Remember that an assignment of a licence including specified rights, unlike an assignment of those rights in your work (e.g., on a sale of rights), does not transfer your copyright ownership of those rights.

  1. Restricted Use vs. Unlimited Use

The right granted to a licensee to use your work can be for narrow or broad purposes – or not specified at all. The licensee would often prefer unlimited use, so they would have no restrictions on the purpose of their use of the rights in your work or whatever rights they are licensed to use. That could include, for example, rights to produce or reproduce your work including publication and sale in physical and digital forms and to exhibit or perform it in public including by webcast or broadcast.  As you likely don’t want the grant to be so broad, you can restrict how a licensee can use your work. For example:

  • publish the work (e.g., a poem) within a pamphlet for local distribution in a named city;
  • read or recite the work (e.g., an entire short story) at an event in a named community centre; 
  • adapt the work (e.g., a novel) into a theatrical play in the French language for production and live performance in Canada and France;
  • telecommunicate the work (e.g., a television documentary) for exhibition at a specific event (described); or 
  • display the work (e.g., a sculpture) for a 2-month long exhibition in a named hospital. 

Don’t forget that, as well as being able to narrow or place restrictions on use of your economic rights, you have moral rights in your work unless you waive them. The licensing agreement should have provisions, for example, on how you wish your name to be used, or perhaps not used, in connection with uses of your economic rights and what approvals or rights to comment you will have as development and production of a work or a work based on or derived from your work progresses. 

As mentioned, licences can be complicated but knowing what rights you have in the copyright of your work and their potential scope will help you decide how you would like to authorize use of your work. 
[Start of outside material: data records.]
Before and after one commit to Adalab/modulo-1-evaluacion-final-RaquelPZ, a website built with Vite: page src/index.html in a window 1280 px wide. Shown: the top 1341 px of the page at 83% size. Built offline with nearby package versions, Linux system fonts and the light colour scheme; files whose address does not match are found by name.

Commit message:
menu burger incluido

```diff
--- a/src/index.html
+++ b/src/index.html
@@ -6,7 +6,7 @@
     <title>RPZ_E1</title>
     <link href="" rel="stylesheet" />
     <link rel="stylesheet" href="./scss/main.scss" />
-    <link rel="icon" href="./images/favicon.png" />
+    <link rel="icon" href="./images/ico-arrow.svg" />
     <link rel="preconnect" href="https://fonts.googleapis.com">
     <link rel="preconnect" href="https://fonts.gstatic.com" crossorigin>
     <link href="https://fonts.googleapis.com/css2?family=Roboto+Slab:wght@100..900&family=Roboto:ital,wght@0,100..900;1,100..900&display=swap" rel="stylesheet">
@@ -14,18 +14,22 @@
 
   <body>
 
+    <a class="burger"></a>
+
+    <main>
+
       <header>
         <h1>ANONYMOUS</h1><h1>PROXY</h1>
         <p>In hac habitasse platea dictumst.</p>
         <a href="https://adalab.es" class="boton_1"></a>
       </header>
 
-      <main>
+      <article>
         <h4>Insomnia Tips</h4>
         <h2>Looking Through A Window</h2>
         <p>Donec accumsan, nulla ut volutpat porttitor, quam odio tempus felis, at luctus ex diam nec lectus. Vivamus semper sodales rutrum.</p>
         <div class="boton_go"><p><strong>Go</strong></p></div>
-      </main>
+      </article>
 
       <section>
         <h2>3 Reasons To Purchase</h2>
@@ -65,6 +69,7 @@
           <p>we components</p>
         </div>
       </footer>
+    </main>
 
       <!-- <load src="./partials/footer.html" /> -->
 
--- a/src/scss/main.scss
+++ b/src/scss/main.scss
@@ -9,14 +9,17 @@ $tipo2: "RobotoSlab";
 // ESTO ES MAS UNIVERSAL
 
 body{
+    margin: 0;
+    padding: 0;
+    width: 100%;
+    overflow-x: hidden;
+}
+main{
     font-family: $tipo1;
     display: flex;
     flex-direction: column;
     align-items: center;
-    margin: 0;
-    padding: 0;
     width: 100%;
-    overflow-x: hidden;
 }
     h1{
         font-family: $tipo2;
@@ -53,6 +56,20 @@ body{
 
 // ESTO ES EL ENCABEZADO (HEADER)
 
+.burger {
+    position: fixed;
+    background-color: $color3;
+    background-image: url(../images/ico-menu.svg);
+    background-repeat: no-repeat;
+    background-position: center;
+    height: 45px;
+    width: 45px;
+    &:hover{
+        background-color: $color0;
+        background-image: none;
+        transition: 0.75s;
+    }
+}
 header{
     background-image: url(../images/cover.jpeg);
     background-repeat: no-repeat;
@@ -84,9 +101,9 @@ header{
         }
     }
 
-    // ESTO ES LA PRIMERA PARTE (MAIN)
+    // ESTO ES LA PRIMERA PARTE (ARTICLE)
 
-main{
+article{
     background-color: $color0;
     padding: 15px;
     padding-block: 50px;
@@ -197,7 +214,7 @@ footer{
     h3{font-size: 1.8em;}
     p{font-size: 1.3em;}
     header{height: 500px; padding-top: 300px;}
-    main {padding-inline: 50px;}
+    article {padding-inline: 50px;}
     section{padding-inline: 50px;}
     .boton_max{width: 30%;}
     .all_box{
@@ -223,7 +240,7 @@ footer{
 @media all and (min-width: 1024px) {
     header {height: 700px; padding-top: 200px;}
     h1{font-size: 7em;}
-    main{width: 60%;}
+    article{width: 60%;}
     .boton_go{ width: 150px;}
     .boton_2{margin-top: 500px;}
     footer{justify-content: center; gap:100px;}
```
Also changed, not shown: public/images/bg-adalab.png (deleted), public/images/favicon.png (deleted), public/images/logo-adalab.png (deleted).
This article is informational and not intended as a substitute for legal advice